Go through the entries below, count every line with the string "Discord", and answer with only that number.

(Edit tracking data)
#####
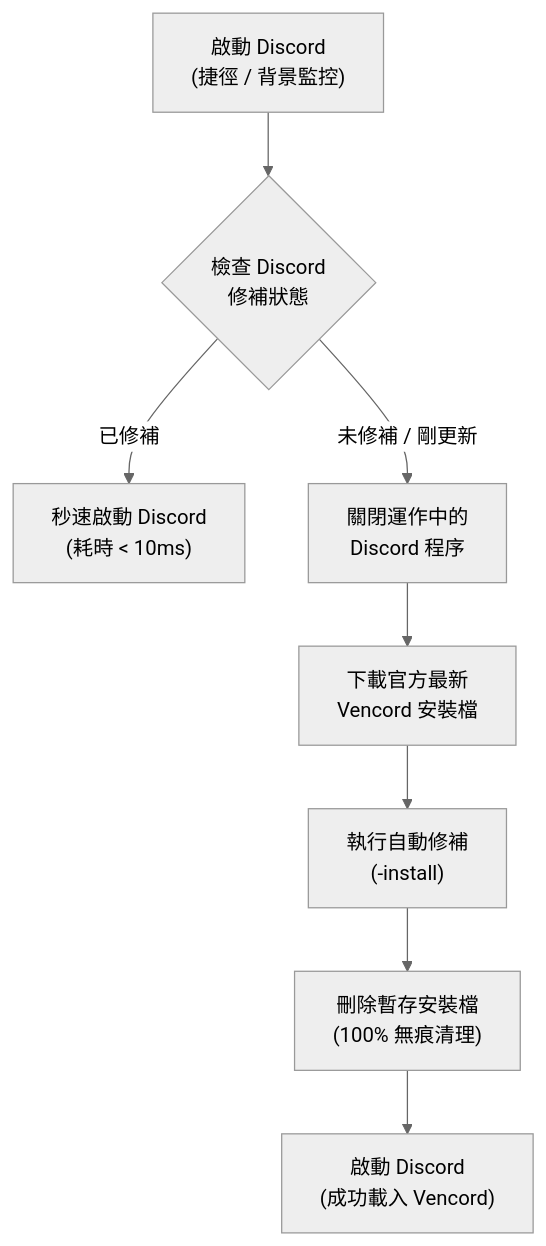
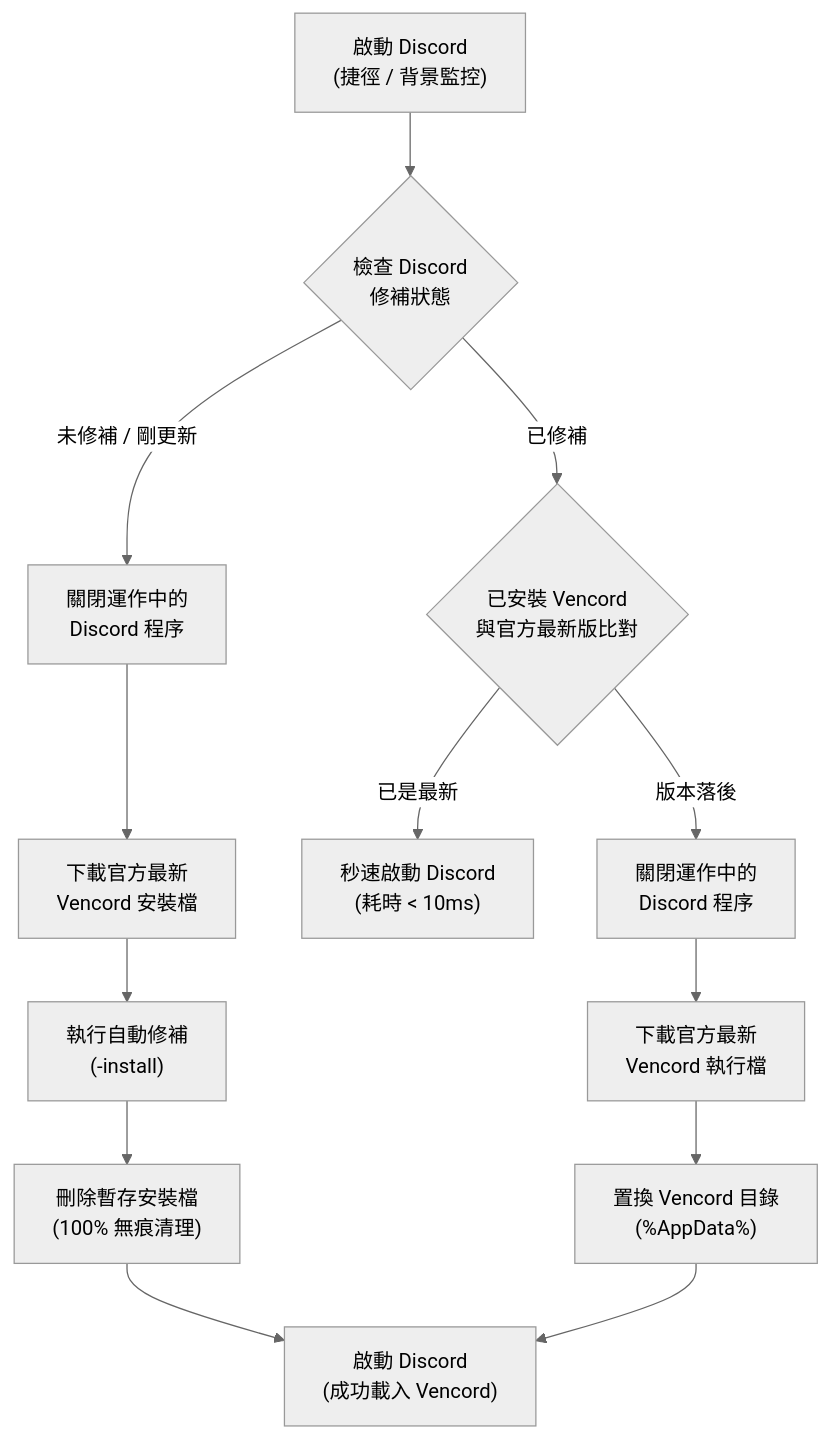
Before and after one commit to eclipse999/VencordFix: the diagram in docs/README.zh-TW.md, drawn with Mermaid (neutral theme). The commit also changed other lines of this file and 10 other files, not shown here.

````diff
--- a/docs/README.zh-TW.md
+++ b/docs/README.zh-TW.md
@@ -72,10 +75,15 @@
 ```mermaid
 flowchart TD
     A["啟動 Discord<br/>(捷徑 / 背景監控)"] --> B{"檢查 Discord<br/>修補狀態"}
-    B -->|已修補| C["秒速啟動 Discord<br/>(耗時 &lt; 10ms)"]
     B -->|未修補 / 剛更新| D["關閉運作中的<br/>Discord 程序"]
     D --> E["下載官方最新<br/>Vencord 安裝檔"]
     E --> F["執行自動修補<br/>(-install)"]
     F --> G["刪除暫存安裝檔<br/>(100% 無痕清理)"]
     G --> H["啟動 Discord<br/>(成功載入 Vencord)"]
+    B -->|已修補| I{"已安裝 Vencord<br/>與官方最新版比對"}
+    I -->|已是最新| C["秒速啟動 Discord<br/>(耗時 &lt; 10ms)"]
+    I -->|版本落後| J["關閉運作中的<br/>Discord 程序"]
+    J --> K["下載官方最新<br/>Vencord 執行檔"]
+    K --> L["置換 Vencord 目錄<br/>(%AppData%)"]
+    L --> H
 ```
````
#####
▸ REPLY
6